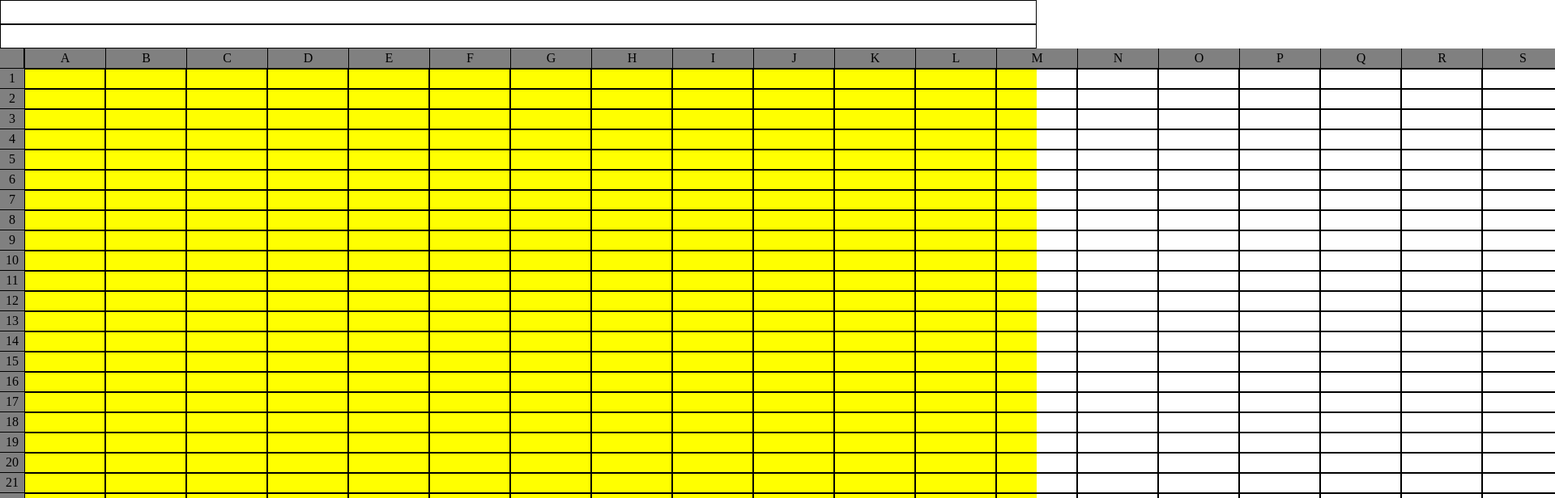
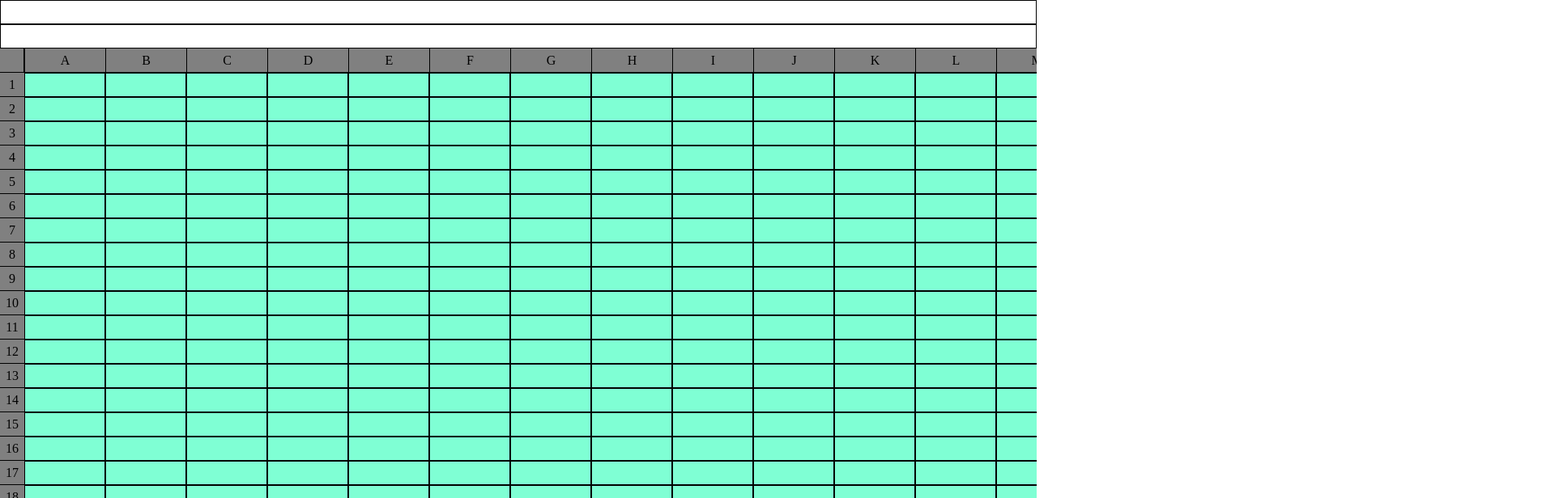
Before and after one commit to sharanchauhan/Excel-Clone, a plain HTML site: page index.html in a window 1280 px wide. Shown: the top 616 px of the page at 81% size, 1920 px wide, since content can reach past the window. Drawn offline with Linux system fonts and the light colour scheme.

Commit message:
overflow fixed

```diff
--- a/style.css
+++ b/style.css
@@ -1,68 +1,60 @@
 *{
-    margin: 0;
-    padding: 0;
+    margin: 0px;
+    padding: 0px;
     box-sizing: border-box;
 }
 
-.menu-options
-{
+.menu-options{
     border: 0.5px solid;
     height: 30px;
 }
 
-.address-content
-{
+.address-content{
     border: 0.5px solid;
     height: 30px;
 }
 
-.cells-content
-{
-    height: 89vh;
-    background-color: yellow;
+.cells-content{
+    height:85vh;
+    background-color: aquamarine;
     overflow: auto;
+    position: relative;
 }
 
-.sheets
-{
+.sheets{
     border: 0.5px solid;
     height: 30px;
 }
 
-.row
-{
+.row{
     display: flex;
 }
 
-.cell
-{
+.cell{
     border: 0.2px solid;
-    height: 25px;
+    height: 30px;
     width: 100px;
 }
 
-.top-left-cell
-{
+.top-left-cell{
     border-right: 0.1px solid;
     border-bottom: 0.1px solid;
-    height: 25px;
+    height: 30px;
     width: 30px;
     background-color: grey;
     position: absolute;
 
 }
 
-.top-row
-{
+.top-row{
     display: flex;
     position: absolute;
     background-color: grey;
     left: 30px;
 }
 
-.top-row-cell
-{
-    height: 25px;
+.top-row-cell{
+    height: 30px;
     width: 100px;
     border-bottom: 0.1px solid;
     border-left: 0.1px solid;
@@ -71,17 +63,15 @@
     align-items: center;
 }
 
-.left-col
-{
+.left-col{
     background-color: grey;
     position: absolute;
     left: 0px;
-    top:85px;
+    top:30px;
 }
 
-.left-col-cell
-{
-    height: 25px;
+.left-col-cell{
+    height: 30px;
     width: 30px;
     border-bottom: 0.1px solid;
     display: flex;
@@ -89,9 +79,8 @@
     align-items: center;
 }
 
-.cells
-{
+.cells{
     position: absolute;
-    top: 85px;
+    top:30px;
     left:30px;
 }
```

------------------------------------

Could you set down every record above exactly as written, leaving out the pictures?

Before and after one commit to sharanchauhan/Excel-Clone, a plain HTML site: page index.html in a window 1280 px wide. Shown: the top 616 px of the page at 81% size, 1920 px wide, since content can reach past the window. Drawn offline with Linux system fonts and the light colour scheme.

Commit message:
overflow fixed

```diff
--- a/style.css
+++ b/style.css
@@ -1,68 +1,60 @@
 *{
-    margin: 0;
-    padding: 0;
+    margin: 0px;
+    padding: 0px;
     box-sizing: border-box;
 }
 
-.menu-options
-{
+.menu-options{
     border: 0.5px solid;
     height: 30px;
 }
 
-.address-content
-{
+.address-content{
     border: 0.5px solid;
     height: 30px;
 }
 
-.cells-content
-{
-    height: 89vh;
-    background-color: yellow;
+.cells-content{
+    height:85vh;
+    background-color: aquamarine;
     overflow: auto;
+    position: relative;
 }
 
-.sheets
-{
+.sheets{
     border: 0.5px solid;
     height: 30px;
 }
 
-.row
-{
+.row{
     display: flex;
 }
 
-.cell
-{
+.cell{
     border: 0.2px solid;
-    height: 25px;
+    height: 30px;
     width: 100px;
 }
 
-.top-left-cell
-{
+.top-left-cell{
     border-right: 0.1px solid;
     border-bottom: 0.1px solid;
-    height: 25px;
+    height: 30px;
     width: 30px;
     background-color: grey;
     position: absolute;
 
 }
 
-.top-row
-{
+.top-row{
     display: flex;
     position: absolute;
     background-color: grey;
     left: 30px;
 }
 
-.top-row-cell
-{
-    height: 25px;
+.top-row-cell{
+    height: 30px;
     width: 100px;
     border-bottom: 0.1px solid;
     border-left: 0.1px solid;
@@ -71,17 +63,15 @@
     align-items: center;
 }
 
-.left-col
-{
+.left-col{
     background-color: grey;
     position: absolute;
     left: 0px;
-    top:85px;
+    top:30px;
 }
 
-.left-col-cell
-{
-    height: 25px;
+.left-col-cell{
+    height: 30px;
     width: 30px;
     border-bottom: 0.1px solid;
     display: flex;
@@ -89,9 +79,8 @@
     align-items: center;
 }
 
-.cells
-{
+.cells{
     position: absolute;
-    top: 85px;
+    top:30px;
     left:30px;
 }
```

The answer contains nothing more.